Records provided:
+===+

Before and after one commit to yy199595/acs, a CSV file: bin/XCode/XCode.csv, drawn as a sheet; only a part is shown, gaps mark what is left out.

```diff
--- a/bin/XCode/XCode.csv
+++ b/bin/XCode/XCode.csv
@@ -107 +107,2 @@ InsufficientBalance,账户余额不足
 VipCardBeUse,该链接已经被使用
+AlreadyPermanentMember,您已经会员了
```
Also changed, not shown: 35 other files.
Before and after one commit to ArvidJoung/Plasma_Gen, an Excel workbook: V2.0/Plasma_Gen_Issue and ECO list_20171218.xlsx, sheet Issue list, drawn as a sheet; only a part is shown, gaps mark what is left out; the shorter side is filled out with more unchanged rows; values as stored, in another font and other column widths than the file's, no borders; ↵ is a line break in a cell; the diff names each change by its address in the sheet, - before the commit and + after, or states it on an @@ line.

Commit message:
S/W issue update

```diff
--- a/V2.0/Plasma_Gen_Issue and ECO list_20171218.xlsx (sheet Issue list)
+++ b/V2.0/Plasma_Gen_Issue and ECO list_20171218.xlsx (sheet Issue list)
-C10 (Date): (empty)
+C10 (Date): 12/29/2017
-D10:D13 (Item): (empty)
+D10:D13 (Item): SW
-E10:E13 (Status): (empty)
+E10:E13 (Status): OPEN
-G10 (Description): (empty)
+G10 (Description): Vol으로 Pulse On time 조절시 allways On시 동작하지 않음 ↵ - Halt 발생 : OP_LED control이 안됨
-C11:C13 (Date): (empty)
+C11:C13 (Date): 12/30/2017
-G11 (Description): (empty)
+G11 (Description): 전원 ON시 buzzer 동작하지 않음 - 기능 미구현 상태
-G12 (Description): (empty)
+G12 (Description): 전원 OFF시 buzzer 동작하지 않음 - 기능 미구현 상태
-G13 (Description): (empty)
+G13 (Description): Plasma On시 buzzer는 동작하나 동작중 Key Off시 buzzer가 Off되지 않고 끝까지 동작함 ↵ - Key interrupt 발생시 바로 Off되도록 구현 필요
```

+===+

Exercise prompt:
Your answer must be an exact copy of every record.

Task result:
Before and after one commit to yy199595/acs, a CSV file: bin/XCode/XCode.csv, drawn as a sheet; only a part is shown, gaps mark what is left out.

```diff
--- a/bin/XCode/XCode.csv
+++ b/bin/XCode/XCode.csv
@@ -107 +107,2 @@ InsufficientBalance,账户余额不足
 VipCardBeUse,该链接已经被使用
+AlreadyPermanentMember,您已经会员了
```
Also changed, not shown: 35 other files.
Before and after one commit to ArvidJoung/Plasma_Gen, an Excel workbook: V2.0/Plasma_Gen_Issue and ECO list_20171218.xlsx, sheet Issue list, drawn as a sheet; only a part is shown, gaps mark what is left out; the shorter side is filled out with more unchanged rows; values as stored, in another font and other column widths than the file's, no borders; ↵ is a line break in a cell; the diff names each change by its address in the sheet, - before the commit and + after, or states it on an @@ line.

Commit message:
S/W issue update

```diff
--- a/V2.0/Plasma_Gen_Issue and ECO list_20171218.xlsx (sheet Issue list)
+++ b/V2.0/Plasma_Gen_Issue and ECO list_20171218.xlsx (sheet Issue list)
-C10 (Date): (empty)
+C10 (Date): 12/29/2017
-D10:D13 (Item): (empty)
+D10:D13 (Item): SW
-E10:E13 (Status): (empty)
+E10:E13 (Status): OPEN
-G10 (Description): (empty)
+G10 (Description): Vol으로 Pulse On time 조절시 allways On시 동작하지 않음 ↵ - Halt 발생 : OP_LED control이 안됨
-C11:C13 (Date): (empty)
+C11:C13 (Date): 12/30/2017
-G11 (Description): (empty)
+G11 (Description): 전원 ON시 buzzer 동작하지 않음 - 기능 미구현 상태
-G12 (Description): (empty)
+G12 (Description): 전원 OFF시 buzzer 동작하지 않음 - 기능 미구현 상태
-G13 (Description): (empty)
+G13 (Description): Plasma On시 buzzer는 동작하나 동작중 Key Off시 buzzer가 Off되지 않고 끝까지 동작함 ↵ - Key interrupt 발생시 바로 Off되도록 구현 필요
```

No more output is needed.